(DATA SUPPLIED begins)

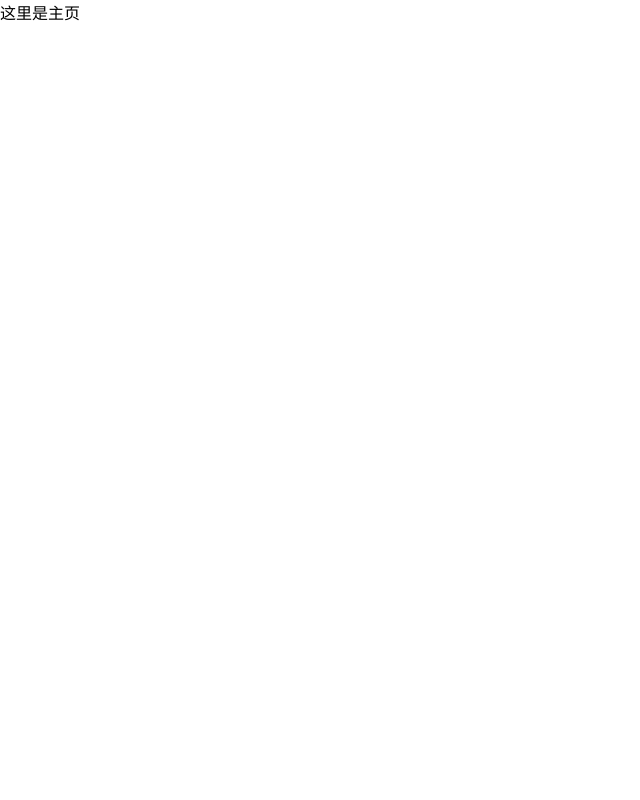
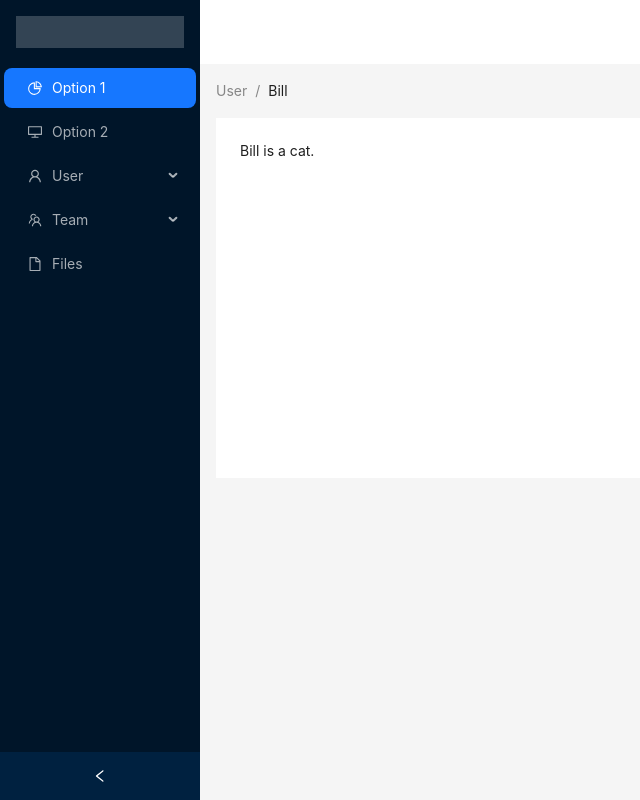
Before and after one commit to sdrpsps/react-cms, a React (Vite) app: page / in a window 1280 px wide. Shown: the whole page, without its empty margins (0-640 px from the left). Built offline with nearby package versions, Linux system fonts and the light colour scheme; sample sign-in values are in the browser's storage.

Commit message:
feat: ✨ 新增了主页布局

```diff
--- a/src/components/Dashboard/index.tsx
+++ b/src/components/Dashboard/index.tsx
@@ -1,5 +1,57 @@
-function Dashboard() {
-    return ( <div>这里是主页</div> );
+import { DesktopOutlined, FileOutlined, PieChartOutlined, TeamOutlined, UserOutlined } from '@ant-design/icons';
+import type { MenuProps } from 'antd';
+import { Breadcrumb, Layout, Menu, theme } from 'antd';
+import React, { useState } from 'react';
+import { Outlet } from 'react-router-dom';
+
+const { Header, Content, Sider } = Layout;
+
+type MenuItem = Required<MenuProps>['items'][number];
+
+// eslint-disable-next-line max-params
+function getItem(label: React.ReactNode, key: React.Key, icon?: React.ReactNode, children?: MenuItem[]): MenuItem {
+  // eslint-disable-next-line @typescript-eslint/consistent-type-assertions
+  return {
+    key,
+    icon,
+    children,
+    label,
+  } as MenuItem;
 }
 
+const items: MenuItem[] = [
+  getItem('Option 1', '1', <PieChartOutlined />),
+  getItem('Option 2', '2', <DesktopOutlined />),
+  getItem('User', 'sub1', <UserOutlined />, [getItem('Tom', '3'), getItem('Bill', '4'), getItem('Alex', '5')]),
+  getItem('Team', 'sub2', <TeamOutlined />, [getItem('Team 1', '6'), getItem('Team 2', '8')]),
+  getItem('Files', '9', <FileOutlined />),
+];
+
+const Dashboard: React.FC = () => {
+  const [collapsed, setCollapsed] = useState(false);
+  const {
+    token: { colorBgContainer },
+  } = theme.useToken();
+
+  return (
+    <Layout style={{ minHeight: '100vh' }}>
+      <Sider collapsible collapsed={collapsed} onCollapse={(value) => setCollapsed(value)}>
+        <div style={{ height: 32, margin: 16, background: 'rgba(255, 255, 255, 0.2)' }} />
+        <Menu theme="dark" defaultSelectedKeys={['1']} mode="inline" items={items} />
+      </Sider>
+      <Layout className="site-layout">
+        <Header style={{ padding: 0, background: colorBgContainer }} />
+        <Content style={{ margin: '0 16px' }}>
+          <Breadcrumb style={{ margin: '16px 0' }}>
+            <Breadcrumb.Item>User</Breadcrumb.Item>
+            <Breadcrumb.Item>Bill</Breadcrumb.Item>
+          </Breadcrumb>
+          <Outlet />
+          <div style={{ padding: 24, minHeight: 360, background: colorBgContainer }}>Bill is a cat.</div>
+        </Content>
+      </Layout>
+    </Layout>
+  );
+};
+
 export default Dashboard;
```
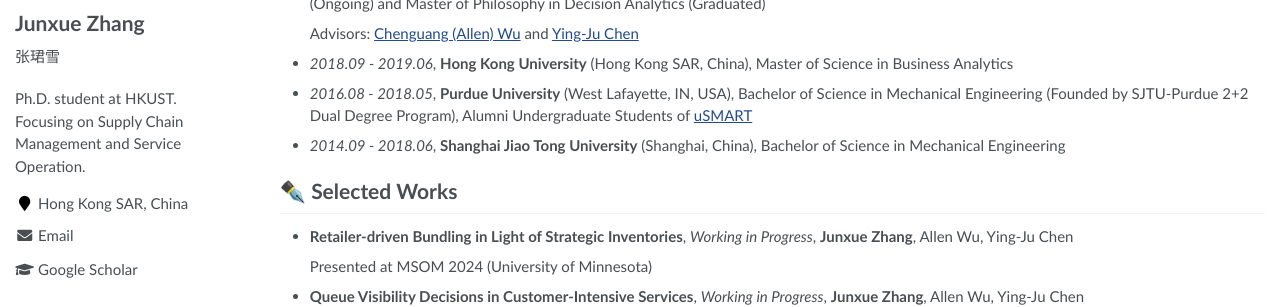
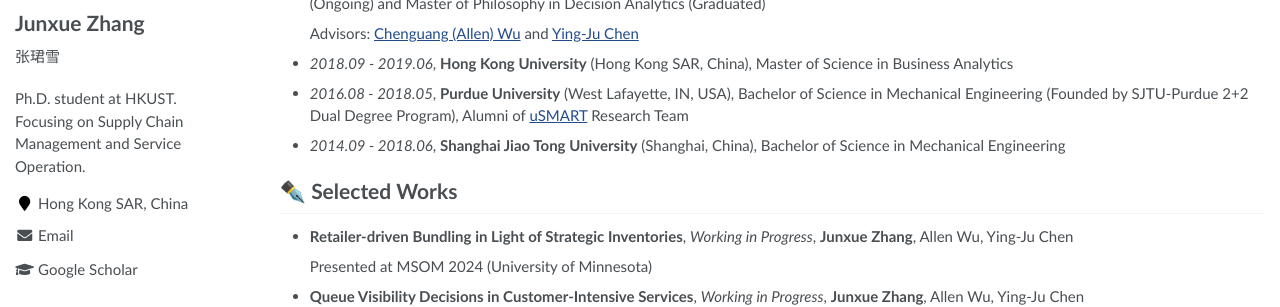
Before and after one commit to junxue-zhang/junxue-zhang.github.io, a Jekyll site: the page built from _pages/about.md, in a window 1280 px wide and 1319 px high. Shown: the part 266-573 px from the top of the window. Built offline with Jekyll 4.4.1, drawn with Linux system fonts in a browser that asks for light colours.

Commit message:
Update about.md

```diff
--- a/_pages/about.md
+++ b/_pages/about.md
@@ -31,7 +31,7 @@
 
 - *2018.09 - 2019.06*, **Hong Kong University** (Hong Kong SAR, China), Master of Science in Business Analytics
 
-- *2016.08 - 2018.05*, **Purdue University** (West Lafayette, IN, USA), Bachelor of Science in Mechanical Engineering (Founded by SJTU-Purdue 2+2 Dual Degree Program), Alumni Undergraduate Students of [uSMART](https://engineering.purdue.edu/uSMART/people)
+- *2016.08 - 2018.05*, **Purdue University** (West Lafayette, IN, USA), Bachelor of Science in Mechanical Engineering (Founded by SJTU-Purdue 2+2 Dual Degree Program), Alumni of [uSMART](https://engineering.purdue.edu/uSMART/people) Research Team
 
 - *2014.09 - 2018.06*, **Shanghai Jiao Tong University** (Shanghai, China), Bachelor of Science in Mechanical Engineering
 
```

(DATA SUPPLIED ends)
(DATA SUPPLIED begins)

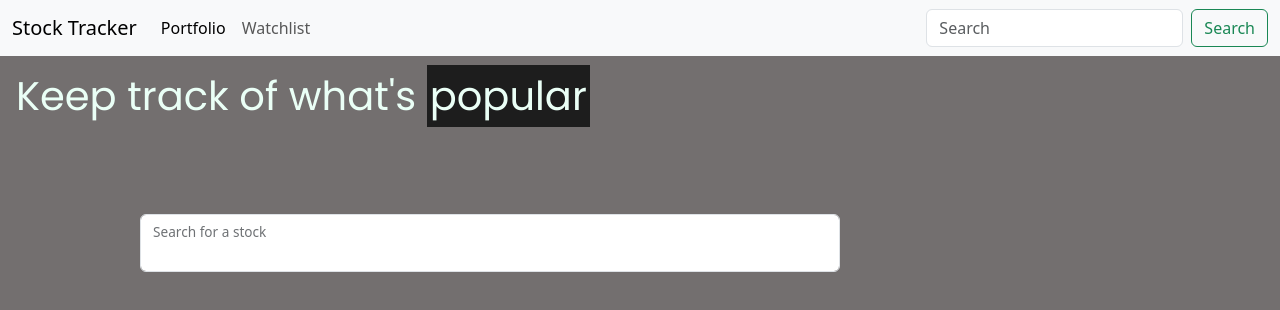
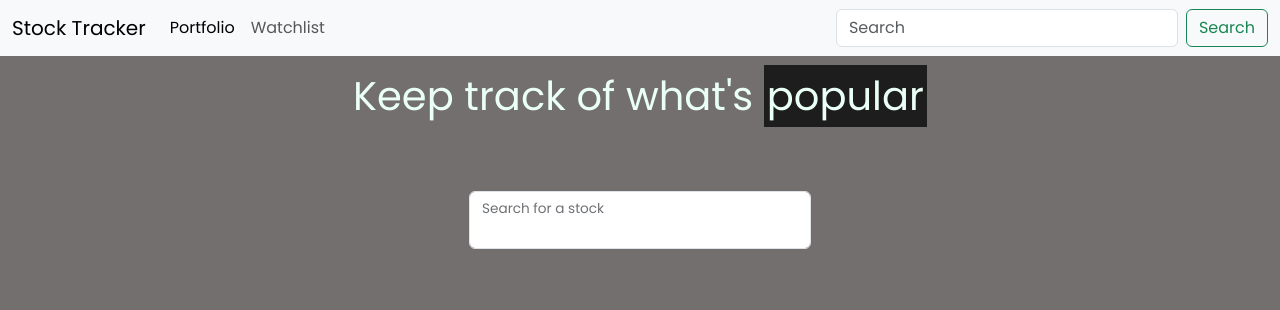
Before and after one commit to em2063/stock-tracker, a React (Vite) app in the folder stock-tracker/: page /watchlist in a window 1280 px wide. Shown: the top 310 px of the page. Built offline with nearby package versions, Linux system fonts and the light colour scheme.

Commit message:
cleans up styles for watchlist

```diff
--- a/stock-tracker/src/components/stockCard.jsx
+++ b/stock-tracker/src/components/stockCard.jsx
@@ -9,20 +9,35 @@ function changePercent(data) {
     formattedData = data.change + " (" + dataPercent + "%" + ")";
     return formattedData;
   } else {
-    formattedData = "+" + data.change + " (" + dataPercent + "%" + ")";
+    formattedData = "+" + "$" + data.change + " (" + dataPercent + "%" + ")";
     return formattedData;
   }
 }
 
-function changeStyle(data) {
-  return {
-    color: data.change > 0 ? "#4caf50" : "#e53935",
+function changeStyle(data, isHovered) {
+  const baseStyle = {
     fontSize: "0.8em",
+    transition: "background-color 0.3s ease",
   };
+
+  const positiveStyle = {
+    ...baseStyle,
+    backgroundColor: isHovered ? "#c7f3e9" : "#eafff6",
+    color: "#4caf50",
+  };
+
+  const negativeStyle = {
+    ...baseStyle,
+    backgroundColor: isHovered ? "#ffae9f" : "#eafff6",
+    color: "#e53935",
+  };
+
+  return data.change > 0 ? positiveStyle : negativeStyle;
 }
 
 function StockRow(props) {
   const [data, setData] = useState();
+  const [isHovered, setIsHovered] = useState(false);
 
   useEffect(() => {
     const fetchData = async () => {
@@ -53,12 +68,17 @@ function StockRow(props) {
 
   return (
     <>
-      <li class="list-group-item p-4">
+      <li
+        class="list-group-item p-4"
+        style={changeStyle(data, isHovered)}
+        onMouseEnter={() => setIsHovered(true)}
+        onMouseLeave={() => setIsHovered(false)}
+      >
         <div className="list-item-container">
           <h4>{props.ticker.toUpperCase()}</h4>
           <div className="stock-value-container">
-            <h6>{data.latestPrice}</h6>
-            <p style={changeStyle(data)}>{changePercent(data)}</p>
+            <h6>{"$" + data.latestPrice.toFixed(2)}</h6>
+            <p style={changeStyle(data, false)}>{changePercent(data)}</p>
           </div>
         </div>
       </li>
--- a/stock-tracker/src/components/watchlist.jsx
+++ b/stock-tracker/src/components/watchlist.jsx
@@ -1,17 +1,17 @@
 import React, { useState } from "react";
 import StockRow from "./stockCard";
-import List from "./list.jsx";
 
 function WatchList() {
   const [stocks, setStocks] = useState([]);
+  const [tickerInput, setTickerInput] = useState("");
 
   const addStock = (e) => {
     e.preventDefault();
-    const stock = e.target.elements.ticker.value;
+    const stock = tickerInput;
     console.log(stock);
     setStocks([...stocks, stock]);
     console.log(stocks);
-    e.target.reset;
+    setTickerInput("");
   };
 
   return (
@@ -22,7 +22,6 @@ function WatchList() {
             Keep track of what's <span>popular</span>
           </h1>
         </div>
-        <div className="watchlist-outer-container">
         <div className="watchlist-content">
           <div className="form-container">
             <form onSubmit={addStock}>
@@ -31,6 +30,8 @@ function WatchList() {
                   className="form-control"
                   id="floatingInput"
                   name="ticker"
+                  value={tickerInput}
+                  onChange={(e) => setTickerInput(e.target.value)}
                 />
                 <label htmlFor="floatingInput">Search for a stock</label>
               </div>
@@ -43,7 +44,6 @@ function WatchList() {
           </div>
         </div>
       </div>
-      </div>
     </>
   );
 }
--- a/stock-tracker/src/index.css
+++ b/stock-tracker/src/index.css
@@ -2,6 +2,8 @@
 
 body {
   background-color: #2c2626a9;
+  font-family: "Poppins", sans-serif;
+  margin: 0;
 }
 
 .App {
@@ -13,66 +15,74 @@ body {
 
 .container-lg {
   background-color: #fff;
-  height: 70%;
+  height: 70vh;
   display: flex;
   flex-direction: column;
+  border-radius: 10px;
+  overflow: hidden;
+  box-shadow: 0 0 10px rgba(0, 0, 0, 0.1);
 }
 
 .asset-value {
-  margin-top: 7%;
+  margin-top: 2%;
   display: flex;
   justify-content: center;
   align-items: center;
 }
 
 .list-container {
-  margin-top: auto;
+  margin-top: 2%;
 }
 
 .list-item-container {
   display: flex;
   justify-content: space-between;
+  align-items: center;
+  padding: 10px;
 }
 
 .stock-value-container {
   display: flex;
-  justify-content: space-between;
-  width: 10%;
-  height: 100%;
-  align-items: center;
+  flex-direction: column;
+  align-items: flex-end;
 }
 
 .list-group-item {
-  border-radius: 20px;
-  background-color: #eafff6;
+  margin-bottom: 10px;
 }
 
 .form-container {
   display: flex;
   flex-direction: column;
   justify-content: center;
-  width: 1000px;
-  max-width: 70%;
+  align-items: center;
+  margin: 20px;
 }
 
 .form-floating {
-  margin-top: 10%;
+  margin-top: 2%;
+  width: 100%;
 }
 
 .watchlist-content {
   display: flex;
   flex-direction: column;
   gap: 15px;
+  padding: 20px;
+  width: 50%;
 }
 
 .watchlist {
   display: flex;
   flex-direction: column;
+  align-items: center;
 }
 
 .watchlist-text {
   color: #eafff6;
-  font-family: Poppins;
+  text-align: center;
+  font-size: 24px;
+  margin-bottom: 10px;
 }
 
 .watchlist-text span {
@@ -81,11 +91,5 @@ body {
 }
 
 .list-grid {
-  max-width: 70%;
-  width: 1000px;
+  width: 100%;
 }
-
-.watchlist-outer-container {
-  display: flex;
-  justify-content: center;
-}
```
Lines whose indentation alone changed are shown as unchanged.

(DATA SUPPLIED ends)

PROBLEM STATEMENT:
Go through the records and count every line with the word "className"; the answer is the number alone.

ANSWER BELOW:
7